Modification records:
[Start of section]

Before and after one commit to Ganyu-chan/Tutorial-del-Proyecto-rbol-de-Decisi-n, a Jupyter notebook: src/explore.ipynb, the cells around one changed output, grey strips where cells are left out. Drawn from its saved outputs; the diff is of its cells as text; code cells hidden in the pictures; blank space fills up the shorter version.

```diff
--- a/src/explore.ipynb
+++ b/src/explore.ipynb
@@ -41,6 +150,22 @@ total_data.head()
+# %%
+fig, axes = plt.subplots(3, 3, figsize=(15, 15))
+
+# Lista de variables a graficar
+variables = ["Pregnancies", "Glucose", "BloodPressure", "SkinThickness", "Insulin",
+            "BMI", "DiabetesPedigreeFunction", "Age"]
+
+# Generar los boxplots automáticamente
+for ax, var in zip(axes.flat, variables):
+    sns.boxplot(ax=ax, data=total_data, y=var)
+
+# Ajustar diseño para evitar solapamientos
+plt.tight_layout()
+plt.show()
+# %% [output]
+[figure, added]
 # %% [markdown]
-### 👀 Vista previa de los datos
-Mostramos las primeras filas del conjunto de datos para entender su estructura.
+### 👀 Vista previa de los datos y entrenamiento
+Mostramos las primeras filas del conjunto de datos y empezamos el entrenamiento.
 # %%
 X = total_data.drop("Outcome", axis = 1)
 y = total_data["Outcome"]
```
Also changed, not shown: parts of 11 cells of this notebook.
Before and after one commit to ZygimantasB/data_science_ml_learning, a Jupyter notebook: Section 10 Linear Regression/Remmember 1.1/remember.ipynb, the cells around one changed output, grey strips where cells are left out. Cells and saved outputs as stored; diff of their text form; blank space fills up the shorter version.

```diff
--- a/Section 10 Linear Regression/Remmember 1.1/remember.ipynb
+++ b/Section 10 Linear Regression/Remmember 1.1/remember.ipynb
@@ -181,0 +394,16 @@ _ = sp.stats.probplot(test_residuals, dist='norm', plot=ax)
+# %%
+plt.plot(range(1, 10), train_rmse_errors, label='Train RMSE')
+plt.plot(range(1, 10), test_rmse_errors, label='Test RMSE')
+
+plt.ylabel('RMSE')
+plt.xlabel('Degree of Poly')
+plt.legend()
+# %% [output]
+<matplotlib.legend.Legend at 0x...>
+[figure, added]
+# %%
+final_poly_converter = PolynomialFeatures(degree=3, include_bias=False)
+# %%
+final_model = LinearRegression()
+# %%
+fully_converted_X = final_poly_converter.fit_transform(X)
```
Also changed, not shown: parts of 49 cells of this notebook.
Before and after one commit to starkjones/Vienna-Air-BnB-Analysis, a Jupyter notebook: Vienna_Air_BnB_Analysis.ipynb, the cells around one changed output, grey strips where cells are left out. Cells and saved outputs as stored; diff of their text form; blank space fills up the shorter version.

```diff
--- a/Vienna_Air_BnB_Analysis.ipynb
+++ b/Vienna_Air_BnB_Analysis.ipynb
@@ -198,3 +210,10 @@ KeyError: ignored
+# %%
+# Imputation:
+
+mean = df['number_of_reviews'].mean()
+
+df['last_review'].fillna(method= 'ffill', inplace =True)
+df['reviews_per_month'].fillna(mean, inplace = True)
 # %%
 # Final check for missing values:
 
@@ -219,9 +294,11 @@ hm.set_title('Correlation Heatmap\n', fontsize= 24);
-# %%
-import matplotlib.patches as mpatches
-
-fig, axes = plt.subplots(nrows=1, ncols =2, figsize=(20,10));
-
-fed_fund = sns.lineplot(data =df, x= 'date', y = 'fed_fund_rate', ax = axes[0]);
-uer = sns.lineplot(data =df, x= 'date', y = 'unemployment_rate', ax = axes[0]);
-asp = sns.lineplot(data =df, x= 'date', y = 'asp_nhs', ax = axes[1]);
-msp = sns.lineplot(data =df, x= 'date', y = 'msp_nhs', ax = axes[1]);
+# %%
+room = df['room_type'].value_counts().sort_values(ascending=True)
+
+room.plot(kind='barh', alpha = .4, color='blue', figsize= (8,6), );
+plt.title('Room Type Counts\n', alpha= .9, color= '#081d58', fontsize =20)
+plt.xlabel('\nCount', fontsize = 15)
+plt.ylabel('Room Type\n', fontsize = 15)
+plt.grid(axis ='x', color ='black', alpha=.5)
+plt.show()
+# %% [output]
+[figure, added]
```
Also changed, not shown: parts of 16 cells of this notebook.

[End of section]

Task: Lines above with "cells" in them are the ones to copy.

Solution to this problem:
Before and after one commit to Ganyu-chan/Tutorial-del-Proyecto-rbol-de-Decisi-n, a Jupyter notebook: src/explore.ipynb, the cells around one changed output, grey strips where cells are left out. Drawn from its saved outputs; the diff is of its cells as text; code cells hidden in the pictures; blank space fills up the shorter version.
Also changed, not shown: parts of 11 cells of this notebook.
Before and after one commit to ZygimantasB/data_science_ml_learning, a Jupyter notebook: Section 10 Linear Regression/Remmember 1.1/remember.ipynb, the cells around one changed output, grey strips where cells are left out. Cells and saved outputs as stored; diff of their text form; blank space fills up the shorter version.
Also changed, not shown: parts of 49 cells of this notebook.
Before and after one commit to starkjones/Vienna-Air-BnB-Analysis, a Jupyter notebook: Vienna_Air_BnB_Analysis.ipynb, the cells around one changed output, grey strips where cells are left out. Cells and saved outputs as stored; diff of their text form; blank space fills up the shorter version.
Also changed, not shown: parts of 16 cells of this notebook.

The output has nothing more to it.